Around 40 Karipuna tribespeople live on the 153,000 hectare territory demarcated by Brazil’s government in 1998. Most of the tribe died from diseases following contact with Amazon settlers in the 1970s.
“Given the small numbers, both from the cultural and physical point, this tribe is at risk of genocide if strong measures are not taken immediately to stop the invaders,” warns Buzatto.
Cimi’s latest annual report noted invasions of Indigenous territories, stood at 59 in 2016 – up from 54 in 2015 – with 12 in Rondônia.
Buzatto believes 2017’s figures will likely be worse.
Deforestation of protected lands
Proportionately, Rondônia is Brazil’s most deforested Amazon state. From 1988 to 2017, the state lost 59,113km2 of forest cover, driving violent conflict over what remains.
“There is hardly any productive land or trees left, so the race [for land] is on, at any cost,” says Rondônia CPT coordinator Maria Petronila. She adds that there have been 15 land conflict killings here this year.
Deforestation rates remain high. Rondônia deforestation rose by 31% in 2015 and 54% in 2016, before falling slightly by 9% this year as the battle over what remained intensified.
Paulo Barreto, a senior researcher the Imazon institute, says that with little forest left, loggers in Rondônia often target protected areas like conservation units and Indigenous lands.
Between 2012 and 2015, Imazon data shows, the state had three of the five most deforested Amazon conservation units. One was an area, which borders the Karipuna land.
The cuts to the indigenous agency have been felt on the ground – allowing the loggers to move in.

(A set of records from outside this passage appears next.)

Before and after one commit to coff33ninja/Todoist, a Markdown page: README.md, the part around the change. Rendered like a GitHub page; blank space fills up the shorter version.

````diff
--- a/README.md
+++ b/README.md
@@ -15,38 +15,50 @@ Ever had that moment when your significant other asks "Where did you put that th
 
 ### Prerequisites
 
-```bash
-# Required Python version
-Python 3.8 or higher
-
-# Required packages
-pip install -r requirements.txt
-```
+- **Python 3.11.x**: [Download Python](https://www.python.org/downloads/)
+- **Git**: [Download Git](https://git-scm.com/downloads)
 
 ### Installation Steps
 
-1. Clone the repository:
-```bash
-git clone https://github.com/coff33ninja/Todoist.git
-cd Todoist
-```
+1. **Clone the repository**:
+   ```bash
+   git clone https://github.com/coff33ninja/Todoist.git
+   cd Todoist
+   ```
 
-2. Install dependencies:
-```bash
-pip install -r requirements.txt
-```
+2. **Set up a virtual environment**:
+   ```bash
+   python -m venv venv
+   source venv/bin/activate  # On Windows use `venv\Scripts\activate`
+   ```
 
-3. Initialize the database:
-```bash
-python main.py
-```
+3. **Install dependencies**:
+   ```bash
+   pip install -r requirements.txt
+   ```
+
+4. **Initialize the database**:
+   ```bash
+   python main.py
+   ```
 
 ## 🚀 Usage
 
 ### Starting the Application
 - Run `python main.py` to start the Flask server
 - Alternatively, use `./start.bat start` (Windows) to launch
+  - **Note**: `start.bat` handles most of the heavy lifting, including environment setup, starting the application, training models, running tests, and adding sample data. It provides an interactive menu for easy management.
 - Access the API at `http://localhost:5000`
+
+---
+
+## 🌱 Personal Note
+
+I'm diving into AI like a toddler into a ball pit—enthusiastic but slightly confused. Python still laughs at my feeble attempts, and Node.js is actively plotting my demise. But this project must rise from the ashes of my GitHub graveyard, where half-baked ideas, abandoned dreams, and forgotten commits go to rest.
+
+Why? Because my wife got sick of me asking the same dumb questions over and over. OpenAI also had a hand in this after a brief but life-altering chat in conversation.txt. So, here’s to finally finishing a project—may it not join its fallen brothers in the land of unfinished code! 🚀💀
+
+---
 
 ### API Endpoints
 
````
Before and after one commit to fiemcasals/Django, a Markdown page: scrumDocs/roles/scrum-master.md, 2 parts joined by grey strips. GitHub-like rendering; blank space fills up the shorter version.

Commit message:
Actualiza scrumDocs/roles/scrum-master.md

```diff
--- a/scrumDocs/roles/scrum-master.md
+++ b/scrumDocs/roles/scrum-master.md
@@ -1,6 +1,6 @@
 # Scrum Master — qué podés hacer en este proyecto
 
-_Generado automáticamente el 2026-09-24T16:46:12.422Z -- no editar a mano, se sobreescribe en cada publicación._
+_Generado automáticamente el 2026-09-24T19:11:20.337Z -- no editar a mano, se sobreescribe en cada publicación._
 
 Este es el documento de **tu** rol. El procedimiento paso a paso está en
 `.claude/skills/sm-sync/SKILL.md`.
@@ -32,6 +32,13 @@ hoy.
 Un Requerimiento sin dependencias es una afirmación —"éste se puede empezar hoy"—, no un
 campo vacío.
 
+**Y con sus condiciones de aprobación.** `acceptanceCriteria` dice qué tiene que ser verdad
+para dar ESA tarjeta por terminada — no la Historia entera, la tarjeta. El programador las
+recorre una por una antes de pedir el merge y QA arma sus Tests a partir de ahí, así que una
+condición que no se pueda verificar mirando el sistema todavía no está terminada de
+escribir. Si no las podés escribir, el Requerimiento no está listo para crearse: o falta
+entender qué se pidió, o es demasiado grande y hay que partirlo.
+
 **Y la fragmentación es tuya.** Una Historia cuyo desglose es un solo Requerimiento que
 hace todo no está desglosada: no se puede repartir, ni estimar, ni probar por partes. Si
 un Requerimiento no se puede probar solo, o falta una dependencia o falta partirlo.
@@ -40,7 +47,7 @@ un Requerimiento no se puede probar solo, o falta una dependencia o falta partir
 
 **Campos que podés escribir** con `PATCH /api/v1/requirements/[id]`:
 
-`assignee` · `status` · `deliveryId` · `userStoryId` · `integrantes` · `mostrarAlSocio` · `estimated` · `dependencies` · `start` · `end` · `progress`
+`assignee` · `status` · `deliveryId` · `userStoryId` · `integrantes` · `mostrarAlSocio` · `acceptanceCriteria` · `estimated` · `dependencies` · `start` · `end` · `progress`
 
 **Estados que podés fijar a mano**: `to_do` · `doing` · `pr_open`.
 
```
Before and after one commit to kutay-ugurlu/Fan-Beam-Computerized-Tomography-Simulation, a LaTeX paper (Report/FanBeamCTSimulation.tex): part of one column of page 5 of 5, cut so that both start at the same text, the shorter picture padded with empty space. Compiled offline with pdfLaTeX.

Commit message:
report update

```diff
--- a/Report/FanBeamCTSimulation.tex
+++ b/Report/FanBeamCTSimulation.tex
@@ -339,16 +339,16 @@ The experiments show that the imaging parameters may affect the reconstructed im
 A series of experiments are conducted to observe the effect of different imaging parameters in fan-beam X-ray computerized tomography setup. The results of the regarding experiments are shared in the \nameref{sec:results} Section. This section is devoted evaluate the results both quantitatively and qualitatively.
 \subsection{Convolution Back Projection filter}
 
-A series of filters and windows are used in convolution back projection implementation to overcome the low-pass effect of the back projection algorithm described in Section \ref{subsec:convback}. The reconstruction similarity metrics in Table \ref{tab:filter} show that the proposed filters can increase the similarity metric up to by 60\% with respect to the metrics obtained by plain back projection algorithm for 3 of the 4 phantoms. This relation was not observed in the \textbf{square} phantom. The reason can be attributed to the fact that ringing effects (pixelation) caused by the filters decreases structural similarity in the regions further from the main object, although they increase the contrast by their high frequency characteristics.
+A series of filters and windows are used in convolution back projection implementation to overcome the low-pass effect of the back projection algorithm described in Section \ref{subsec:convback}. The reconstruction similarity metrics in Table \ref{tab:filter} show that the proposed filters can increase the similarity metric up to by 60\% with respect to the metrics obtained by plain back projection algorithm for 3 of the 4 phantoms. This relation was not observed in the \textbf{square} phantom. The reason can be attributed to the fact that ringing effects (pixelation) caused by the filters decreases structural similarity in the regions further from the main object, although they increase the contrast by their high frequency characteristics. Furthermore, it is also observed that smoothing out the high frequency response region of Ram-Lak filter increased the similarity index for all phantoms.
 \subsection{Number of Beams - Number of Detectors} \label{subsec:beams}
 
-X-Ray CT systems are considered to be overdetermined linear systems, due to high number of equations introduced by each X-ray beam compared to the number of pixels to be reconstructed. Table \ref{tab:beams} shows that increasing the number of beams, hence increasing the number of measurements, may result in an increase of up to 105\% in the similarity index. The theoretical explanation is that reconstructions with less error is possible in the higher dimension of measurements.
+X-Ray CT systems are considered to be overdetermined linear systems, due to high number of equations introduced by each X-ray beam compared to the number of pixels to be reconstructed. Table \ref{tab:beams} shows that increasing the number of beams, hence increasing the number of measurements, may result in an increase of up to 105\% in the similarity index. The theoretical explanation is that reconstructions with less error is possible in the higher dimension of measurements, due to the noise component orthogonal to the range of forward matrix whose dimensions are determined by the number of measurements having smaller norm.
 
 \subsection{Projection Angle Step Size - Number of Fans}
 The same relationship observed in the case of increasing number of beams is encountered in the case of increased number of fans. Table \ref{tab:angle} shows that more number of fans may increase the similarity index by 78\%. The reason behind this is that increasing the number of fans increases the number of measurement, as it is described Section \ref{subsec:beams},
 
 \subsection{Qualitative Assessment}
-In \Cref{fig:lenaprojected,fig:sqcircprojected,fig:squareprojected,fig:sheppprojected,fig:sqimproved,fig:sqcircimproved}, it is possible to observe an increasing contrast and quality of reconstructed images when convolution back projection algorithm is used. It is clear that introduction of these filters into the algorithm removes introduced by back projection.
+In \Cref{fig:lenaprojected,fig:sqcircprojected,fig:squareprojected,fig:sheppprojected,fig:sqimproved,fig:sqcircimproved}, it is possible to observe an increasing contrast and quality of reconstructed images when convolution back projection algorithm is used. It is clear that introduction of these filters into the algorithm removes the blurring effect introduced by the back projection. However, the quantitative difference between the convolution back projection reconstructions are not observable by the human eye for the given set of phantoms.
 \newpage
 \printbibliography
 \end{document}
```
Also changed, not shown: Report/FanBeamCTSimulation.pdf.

A support base from Brazil’s National Indigenous Foundation (Funai) on the Karipuna territory was abandoned. Funai did not respond to an email asking for comment.
According to data obtained by Cimi from Brazil’s service for the protection of Amazonia (Sipam), a government body, 1,046 hectares were deforested from the Karipuna land from January 1st until August 13th 2017, compared to 586 hectares in 2016.
More profitable than drug running
Daniel Lobo, a federal prosecutor in Rondônia’s capital Porto Velho working on the Karipuna’s case says much of the lumber heads first to irregular sawmills in nearby União Bandeirantes district.
“In this region logging is more profitable than drug running and with much less risk,” he says.
In August, Lobo worked on a case where Brazil’s Federal Police arrested members of a gang thought to have made BR$20m (US$6.15) profit from illegal logging in protected forest areas and Indigenous lands in Rondônia.
Among those arrested were local businessmen and military police. He says political connections are common for illegal logging gangs.
According to Lobo, the wood ultimately goes to Brazil’s industrialised south or abroad. He blamed an easily fraudable wood registry system and lack of resources for inspections.
In government, Brazil’s powerful farming lobby has pushed to reduce forest protection areas and pass legislation which appears to weaken indigenous rights.
In July, Temer signed an advisory legal opinion, the Marco Temporal, to only recognise Indigenous lands occupied before 1988, effectively freezing hundreds of awaiting demarcations.
Supporters of the ruling said that it gave protection to small farm holders occupying the lands. Congressman Luis Carlos Heinze of Temer’s coalition government said in August:
“You have to protect producers in Brazil. You can’t demarcate land just because an anthropologist said that Indians were there 200 years ago.”
In May, thirteen members of the Indigenous Gamela tribe in the north-eastern state of Maranhao were hospitalised following a vicious attack by local farmers with guns and machetes in a bloody land dispute.
The incident led UN and inter-American Indigenous experts in June to warn that “the rights of Indigenous People are under attack in Brazil”.
Back at the Karipuna Indigenous territory, the tribesmen return from their scouting mission to check for the latest signs of illegal activity on their land.
“My greatest fear,” says Adriano Karipuna, “is that we will be expelled from our land.”